Data supplied:
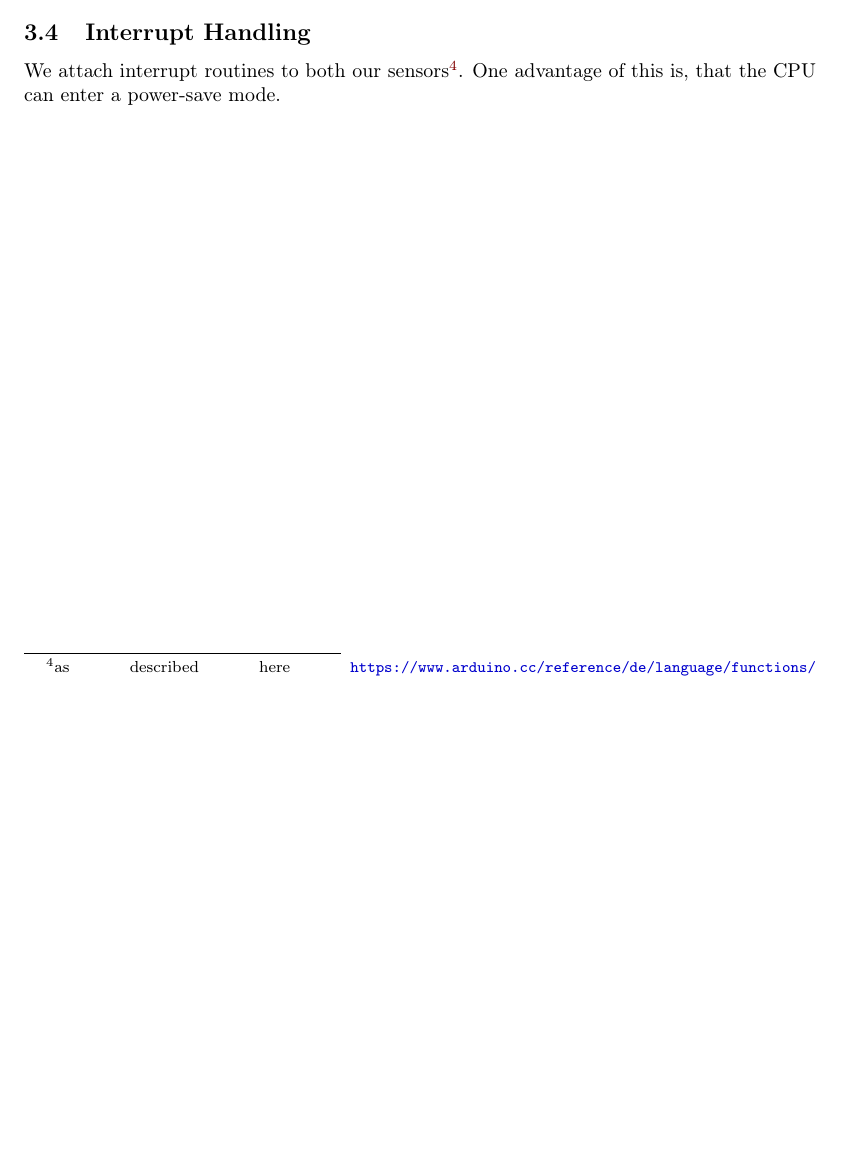
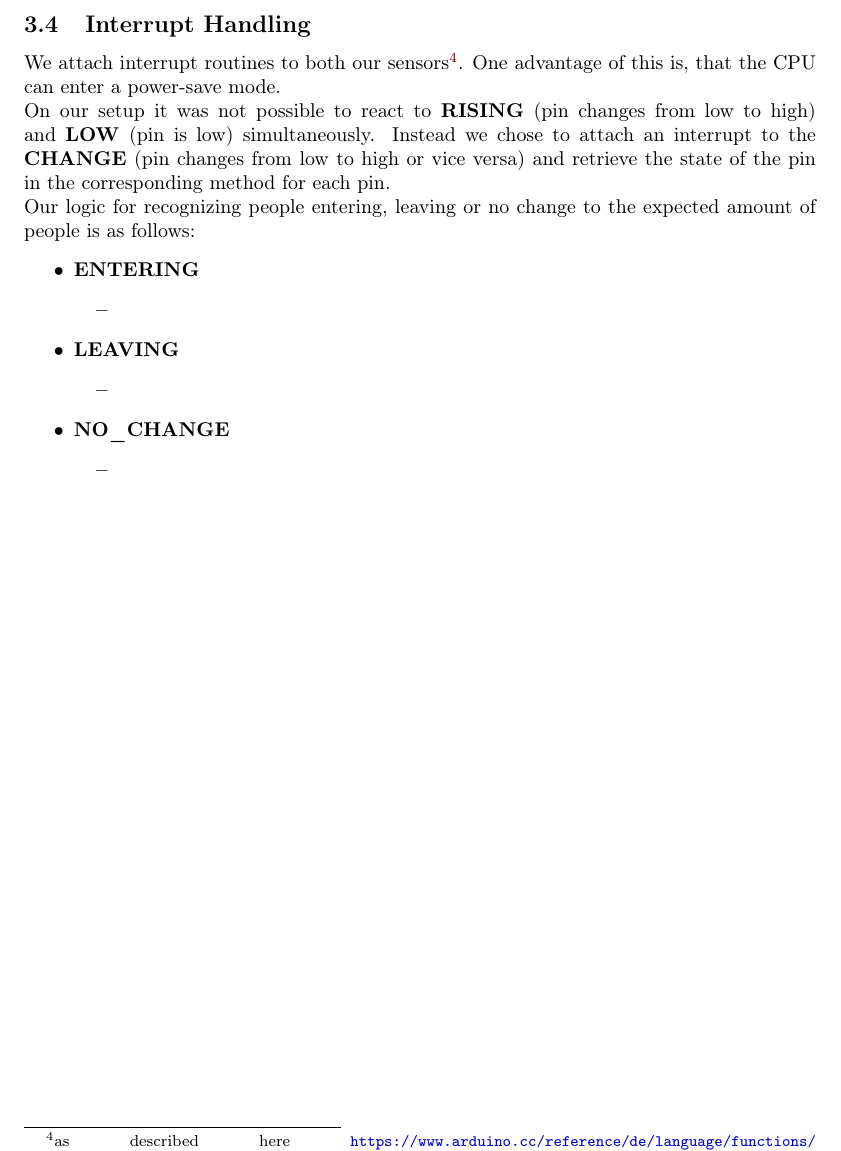
Before and after one commit to Stixxl/iot-report, a LaTeX document (report/paper.tex): part of page 4 of 4 before the commit and part of page 4 of 5 after it, cut so that both start at the same text, the shorter picture padded with empty space. Compiled offline with pdfLaTeX.

Commit message:
fix blink.ino and update paper to current progress

```diff
--- a/report/paper.tex
+++ b/report/paper.tex
@@ -89,14 +89,30 @@ In order to compile code for this board the installation of the Boards \textit{A
 the OLED-Screen requires the installation of the two libraries \textit{Adafruit SSD 1306} and its dependency \textit{Adafruit GFX Library}.
 \subsection{Photoelectric Barrier}
 The barrier activates, whenever something obstructs its two endpoints. See, for reference \eqref{img:iduino_highlighted}.\\
-\begin{figure}
+\begin{figure}[p]
 	\centering
 	\includegraphics[width=0.5\textwidth, keepaspectratio]{./images/iduino_highlighted.png}
 	\caption{The photoelectric sensor (Iduino 1485329) with the corresponding endpoints highlighted.}\label{img:iduino_highlighted}
 \end{figure}
 We use this to simulate the entries of persons by passing a black stripe through each of the two sensors.
 \subsection{Interrupt Handling}
-We attach interrupt routines to both our sensors\footnote{as described here \url{https://www.arduino.cc/reference/de/language/functions/external-interrupts/attachinterrupt/}}. One advantage of this is, that the CPU can enter a power-save mode.
+We attach interrupt routines to both our sensors\footnote{as described here \url{https://www.arduino.cc/reference/de/language/functions/external-interrupts/attachinterrupt/}}. One advantage of this is, that the CPU can enter a power-save mode.\\
+On our setup it was not possible to react to \textbf{RISING} (pin changes from low to high) and \textbf{LOW} (pin is low) simultaneously. Instead we chose to attach an interrupt to the \textbf{CHANGE} (pin changes from low to high or vice versa) and retrieve the state of the pin in the corresponding method for each pin.\\
+Our logic for recognizing people entering, leaving or no change to the expected amount of people is as follows:
+\begin{itemize}
+	\item \textbf{ENTERING}
+		\begin{itemize}
+			\item
+		\end{itemize}
+	\item \textbf{LEAVING}
+		\begin{itemize}
+			\item
+		\end{itemize}
+	\item \textbf{NO\_CHANGE}
+		\begin{itemize}
+			\item
+		\end{itemize}
+\end{itemize}
 \newpage
 % Sources
 \printbibliography
```
Also changed, not shown: report/images/iduino.png (renamed from images/iduino.png), report/images/iduino_highlighted.png (renamed from images/iduino_highlighted.png), 1 other file.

Your assignment: Retype the data above exactly. Do not carry over any images.

Task response:
Before and after one commit to Stixxl/iot-report, a LaTeX document (report/paper.tex): part of page 4 of 4 before the commit and part of page 4 of 5 after it, cut so that both start at the same text, the shorter picture padded with empty space. Compiled offline with pdfLaTeX.

Commit message:
fix blink.ino and update paper to current progress

```diff
--- a/report/paper.tex
+++ b/report/paper.tex
@@ -89,14 +89,30 @@ In order to compile code for this board the installation of the Boards \textit{A
 the OLED-Screen requires the installation of the two libraries \textit{Adafruit SSD 1306} and its dependency \textit{Adafruit GFX Library}.
 \subsection{Photoelectric Barrier}
 The barrier activates, whenever something obstructs its two endpoints. See, for reference \eqref{img:iduino_highlighted}.\\
-\begin{figure}
+\begin{figure}[p]
 	\centering
 	\includegraphics[width=0.5\textwidth, keepaspectratio]{./images/iduino_highlighted.png}
 	\caption{The photoelectric sensor (Iduino 1485329) with the corresponding endpoints highlighted.}\label{img:iduino_highlighted}
 \end{figure}
 We use this to simulate the entries of persons by passing a black stripe through each of the two sensors.
 \subsection{Interrupt Handling}
-We attach interrupt routines to both our sensors\footnote{as described here \url{https://www.arduino.cc/reference/de/language/functions/external-interrupts/attachinterrupt/}}. One advantage of this is, that the CPU can enter a power-save mode.
+We attach interrupt routines to both our sensors\footnote{as described here \url{https://www.arduino.cc/reference/de/language/functions/external-interrupts/attachinterrupt/}}. One advantage of this is, that the CPU can enter a power-save mode.\\
+On our setup it was not possible to react to \textbf{RISING} (pin changes from low to high) and \textbf{LOW} (pin is low) simultaneously. Instead we chose to attach an interrupt to the \textbf{CHANGE} (pin changes from low to high or vice versa) and retrieve the state of the pin in the corresponding method for each pin.\\
+Our logic for recognizing people entering, leaving or no change to the expected amount of people is as follows:
+\begin{itemize}
+	\item \textbf{ENTERING}
+		\begin{itemize}
+			\item
+		\end{itemize}
+	\item \textbf{LEAVING}
+		\begin{itemize}
+			\item
+		\end{itemize}
+	\item \textbf{NO\_CHANGE}
+		\begin{itemize}
+			\item
+		\end{itemize}
+\end{itemize}
 \newpage
 % Sources
 \printbibliography
```
Also changed, not shown: report/images/iduino.png (renamed from images/iduino.png), report/images/iduino_highlighted.png (renamed from images/iduino_highlighted.png), 1 other file.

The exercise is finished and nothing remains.